§ EXERCISE REQUIREMENTS
In your copy, the records appear word for word and the pictures do not appear at all.
----------
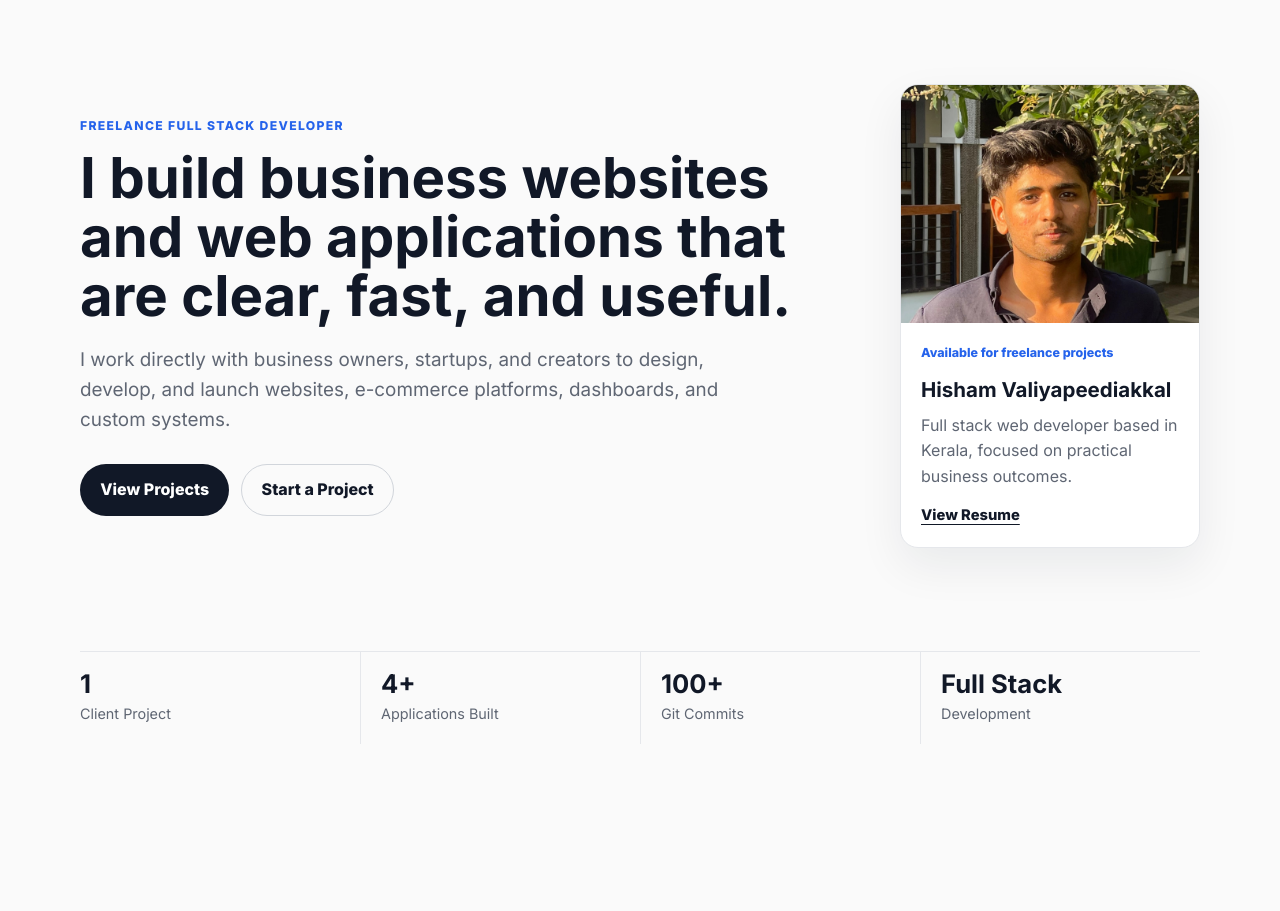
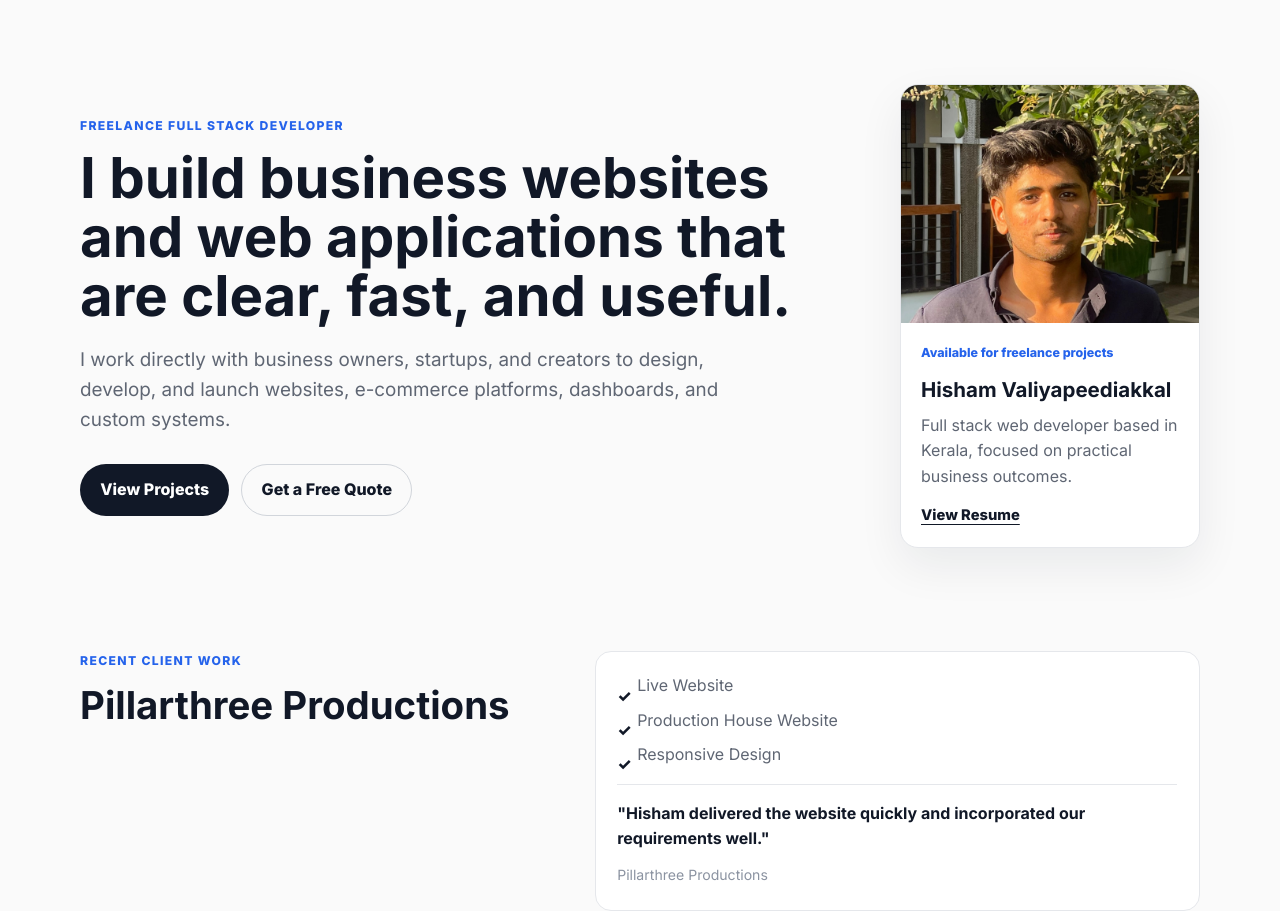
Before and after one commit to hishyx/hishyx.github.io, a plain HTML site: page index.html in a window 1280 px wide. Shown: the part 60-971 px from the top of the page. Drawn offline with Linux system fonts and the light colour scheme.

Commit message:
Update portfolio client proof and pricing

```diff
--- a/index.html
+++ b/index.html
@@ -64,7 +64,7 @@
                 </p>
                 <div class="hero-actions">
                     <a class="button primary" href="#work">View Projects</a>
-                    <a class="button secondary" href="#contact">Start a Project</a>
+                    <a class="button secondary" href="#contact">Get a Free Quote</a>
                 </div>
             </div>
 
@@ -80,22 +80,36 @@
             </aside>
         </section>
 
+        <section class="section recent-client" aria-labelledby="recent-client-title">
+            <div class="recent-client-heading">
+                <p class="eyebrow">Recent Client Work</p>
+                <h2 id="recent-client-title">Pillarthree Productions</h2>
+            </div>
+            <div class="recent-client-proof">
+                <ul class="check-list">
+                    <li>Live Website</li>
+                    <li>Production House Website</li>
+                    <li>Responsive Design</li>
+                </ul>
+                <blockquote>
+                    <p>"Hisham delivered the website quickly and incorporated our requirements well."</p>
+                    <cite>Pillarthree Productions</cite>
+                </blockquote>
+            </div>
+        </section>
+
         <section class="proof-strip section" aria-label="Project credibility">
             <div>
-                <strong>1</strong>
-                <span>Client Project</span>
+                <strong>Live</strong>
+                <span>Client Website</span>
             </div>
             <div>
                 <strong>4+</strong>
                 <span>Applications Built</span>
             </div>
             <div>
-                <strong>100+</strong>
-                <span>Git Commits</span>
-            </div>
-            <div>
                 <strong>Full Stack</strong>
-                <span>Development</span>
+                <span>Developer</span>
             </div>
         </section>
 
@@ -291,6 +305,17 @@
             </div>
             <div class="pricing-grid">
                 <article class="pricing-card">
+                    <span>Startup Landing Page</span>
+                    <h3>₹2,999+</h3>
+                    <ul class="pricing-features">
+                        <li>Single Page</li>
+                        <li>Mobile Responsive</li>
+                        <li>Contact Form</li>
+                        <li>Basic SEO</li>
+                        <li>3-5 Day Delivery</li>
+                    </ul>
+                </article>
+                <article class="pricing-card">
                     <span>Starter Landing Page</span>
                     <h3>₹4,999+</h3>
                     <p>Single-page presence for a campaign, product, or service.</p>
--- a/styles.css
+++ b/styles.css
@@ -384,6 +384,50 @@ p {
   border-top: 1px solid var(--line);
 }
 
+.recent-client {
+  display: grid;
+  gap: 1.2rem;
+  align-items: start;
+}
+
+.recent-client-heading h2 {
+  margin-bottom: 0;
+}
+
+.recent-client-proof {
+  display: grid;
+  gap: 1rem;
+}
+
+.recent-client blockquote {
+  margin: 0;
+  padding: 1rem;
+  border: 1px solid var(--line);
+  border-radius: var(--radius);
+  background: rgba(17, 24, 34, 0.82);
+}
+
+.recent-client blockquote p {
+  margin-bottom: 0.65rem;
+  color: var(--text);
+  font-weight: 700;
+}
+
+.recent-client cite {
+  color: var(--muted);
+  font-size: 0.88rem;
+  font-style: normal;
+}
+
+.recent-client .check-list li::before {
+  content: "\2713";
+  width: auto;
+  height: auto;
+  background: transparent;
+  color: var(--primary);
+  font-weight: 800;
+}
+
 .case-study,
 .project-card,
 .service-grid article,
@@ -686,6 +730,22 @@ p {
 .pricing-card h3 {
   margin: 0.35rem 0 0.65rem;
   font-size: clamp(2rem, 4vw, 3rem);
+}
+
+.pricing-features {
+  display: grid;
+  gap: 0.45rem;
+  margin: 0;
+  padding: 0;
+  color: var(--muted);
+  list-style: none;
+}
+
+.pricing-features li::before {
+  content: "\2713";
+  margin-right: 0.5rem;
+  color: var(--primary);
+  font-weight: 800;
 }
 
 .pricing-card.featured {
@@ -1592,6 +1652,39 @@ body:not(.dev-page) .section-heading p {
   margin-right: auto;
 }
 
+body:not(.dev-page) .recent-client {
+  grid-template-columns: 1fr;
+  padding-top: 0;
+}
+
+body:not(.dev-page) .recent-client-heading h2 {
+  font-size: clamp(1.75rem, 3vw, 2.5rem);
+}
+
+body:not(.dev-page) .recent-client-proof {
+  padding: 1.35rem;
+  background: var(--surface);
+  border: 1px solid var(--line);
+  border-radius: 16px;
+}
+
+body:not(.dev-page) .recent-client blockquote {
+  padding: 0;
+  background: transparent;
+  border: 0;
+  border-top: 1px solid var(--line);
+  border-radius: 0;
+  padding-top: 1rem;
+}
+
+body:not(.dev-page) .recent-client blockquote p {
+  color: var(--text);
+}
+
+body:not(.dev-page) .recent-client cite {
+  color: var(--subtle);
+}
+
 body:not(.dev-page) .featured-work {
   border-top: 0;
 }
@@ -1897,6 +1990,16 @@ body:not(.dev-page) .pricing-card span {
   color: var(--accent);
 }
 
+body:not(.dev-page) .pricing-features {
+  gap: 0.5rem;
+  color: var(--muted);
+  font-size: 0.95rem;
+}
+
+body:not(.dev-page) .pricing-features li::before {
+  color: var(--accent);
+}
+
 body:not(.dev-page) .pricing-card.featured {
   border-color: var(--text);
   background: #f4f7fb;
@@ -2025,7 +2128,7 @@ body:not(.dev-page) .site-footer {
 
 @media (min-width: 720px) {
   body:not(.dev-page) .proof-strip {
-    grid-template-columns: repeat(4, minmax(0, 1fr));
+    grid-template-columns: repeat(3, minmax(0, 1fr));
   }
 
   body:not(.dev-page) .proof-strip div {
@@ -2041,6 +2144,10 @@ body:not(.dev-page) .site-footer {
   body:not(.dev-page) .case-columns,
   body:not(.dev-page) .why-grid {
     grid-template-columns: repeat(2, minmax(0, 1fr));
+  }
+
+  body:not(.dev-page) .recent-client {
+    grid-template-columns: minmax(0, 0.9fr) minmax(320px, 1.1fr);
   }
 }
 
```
----------
§ COMPLETED EXERCISE
Before and after one commit to hishyx/hishyx.github.io, a plain HTML site: page index.html in a window 1280 px wide. Shown: the part 60-971 px from the top of the page. Drawn offline with Linux system fonts and the light colour scheme.

Commit message:
Update portfolio client proof and pricing

```diff
--- a/index.html
+++ b/index.html
@@ -64,7 +64,7 @@
                 </p>
                 <div class="hero-actions">
                     <a class="button primary" href="#work">View Projects</a>
-                    <a class="button secondary" href="#contact">Start a Project</a>
+                    <a class="button secondary" href="#contact">Get a Free Quote</a>
                 </div>
             </div>
 
@@ -80,22 +80,36 @@
             </aside>
         </section>
 
+        <section class="section recent-client" aria-labelledby="recent-client-title">
+            <div class="recent-client-heading">
+                <p class="eyebrow">Recent Client Work</p>
+                <h2 id="recent-client-title">Pillarthree Productions</h2>
+            </div>
+            <div class="recent-client-proof">
+                <ul class="check-list">
+                    <li>Live Website</li>
+                    <li>Production House Website</li>
+                    <li>Responsive Design</li>
+                </ul>
+                <blockquote>
+                    <p>"Hisham delivered the website quickly and incorporated our requirements well."</p>
+                    <cite>Pillarthree Productions</cite>
+                </blockquote>
+            </div>
+        </section>
+
         <section class="proof-strip section" aria-label="Project credibility">
             <div>
-                <strong>1</strong>
-                <span>Client Project</span>
+                <strong>Live</strong>
+                <span>Client Website</span>
             </div>
             <div>
                 <strong>4+</strong>
                 <span>Applications Built</span>
             </div>
             <div>
-                <strong>100+</strong>
-                <span>Git Commits</span>
-            </div>
-            <div>
                 <strong>Full Stack</strong>
-                <span>Development</span>
+                <span>Developer</span>
             </div>
         </section>
 
@@ -291,6 +305,17 @@
             </div>
             <div class="pricing-grid">
                 <article class="pricing-card">
+                    <span>Startup Landing Page</span>
+                    <h3>₹2,999+</h3>
+                    <ul class="pricing-features">
+                        <li>Single Page</li>
+                        <li>Mobile Responsive</li>
+                        <li>Contact Form</li>
+                        <li>Basic SEO</li>
+                        <li>3-5 Day Delivery</li>
+                    </ul>
+                </article>
+                <article class="pricing-card">
                     <span>Starter Landing Page</span>
                     <h3>₹4,999+</h3>
                     <p>Single-page presence for a campaign, product, or service.</p>
--- a/styles.css
+++ b/styles.css
@@ -384,6 +384,50 @@ p {
   border-top: 1px solid var(--line);
 }
 
+.recent-client {
+  display: grid;
+  gap: 1.2rem;
+  align-items: start;
+}
+
+.recent-client-heading h2 {
+  margin-bottom: 0;
+}
+
+.recent-client-proof {
+  display: grid;
+  gap: 1rem;
+}
+
+.recent-client blockquote {
+  margin: 0;
+  padding: 1rem;
+  border: 1px solid var(--line);
+  border-radius: var(--radius);
+  background: rgba(17, 24, 34, 0.82);
+}
+
+.recent-client blockquote p {
+  margin-bottom: 0.65rem;
+  color: var(--text);
+  font-weight: 700;
+}
+
+.recent-client cite {
+  color: var(--muted);
+  font-size: 0.88rem;
+  font-style: normal;
+}
+
+.recent-client .check-list li::before {
+  content: "\2713";
+  width: auto;
+  height: auto;
+  background: transparent;
+  color: var(--primary);
+  font-weight: 800;
+}
+
 .case-study,
 .project-card,
 .service-grid article,
@@ -686,6 +730,22 @@ p {
 .pricing-card h3 {
   margin: 0.35rem 0 0.65rem;
   font-size: clamp(2rem, 4vw, 3rem);
+}
+
+.pricing-features {
+  display: grid;
+  gap: 0.45rem;
+  margin: 0;
+  padding: 0;
+  color: var(--muted);
+  list-style: none;
+}
+
+.pricing-features li::before {
+  content: "\2713";
+  margin-right: 0.5rem;
+  color: var(--primary);
+  font-weight: 800;
 }
 
 .pricing-card.featured {
@@ -1592,6 +1652,39 @@ body:not(.dev-page) .section-heading p {
   margin-right: auto;
 }
 
+body:not(.dev-page) .recent-client {
+  grid-template-columns: 1fr;
+  padding-top: 0;
+}
+
+body:not(.dev-page) .recent-client-heading h2 {
+  font-size: clamp(1.75rem, 3vw, 2.5rem);
+}
+
+body:not(.dev-page) .recent-client-proof {
+  padding: 1.35rem;
+  background: var(--surface);
+  border: 1px solid var(--line);
+  border-radius: 16px;
+}
+
+body:not(.dev-page) .recent-client blockquote {
+  padding: 0;
+  background: transparent;
+  border: 0;
+  border-top: 1px solid var(--line);
+  border-radius: 0;
+  padding-top: 1rem;
+}
+
+body:not(.dev-page) .recent-client blockquote p {
+  color: var(--text);
+}
+
+body:not(.dev-page) .recent-client cite {
+  color: var(--subtle);
+}
+
 body:not(.dev-page) .featured-work {
   border-top: 0;
 }
@@ -1897,6 +1990,16 @@ body:not(.dev-page) .pricing-card span {
   color: var(--accent);
 }
 
+body:not(.dev-page) .pricing-features {
+  gap: 0.5rem;
+  color: var(--muted);
+  font-size: 0.95rem;
+}
+
+body:not(.dev-page) .pricing-features li::before {
+  color: var(--accent);
+}
+
 body:not(.dev-page) .pricing-card.featured {
   border-color: var(--text);
   background: #f4f7fb;
@@ -2025,7 +2128,7 @@ body:not(.dev-page) .site-footer {
 
 @media (min-width: 720px) {
   body:not(.dev-page) .proof-strip {
-    grid-template-columns: repeat(4, minmax(0, 1fr));
+    grid-template-columns: repeat(3, minmax(0, 1fr));
   }
 
   body:not(.dev-page) .proof-strip div {
@@ -2041,6 +2144,10 @@ body:not(.dev-page) .site-footer {
   body:not(.dev-page) .case-columns,
   body:not(.dev-page) .why-grid {
     grid-template-columns: repeat(2, minmax(0, 1fr));
+  }
+
+  body:not(.dev-page) .recent-client {
+    grid-template-columns: minmax(0, 0.9fr) minmax(320px, 1.1fr);
   }
 }
 
```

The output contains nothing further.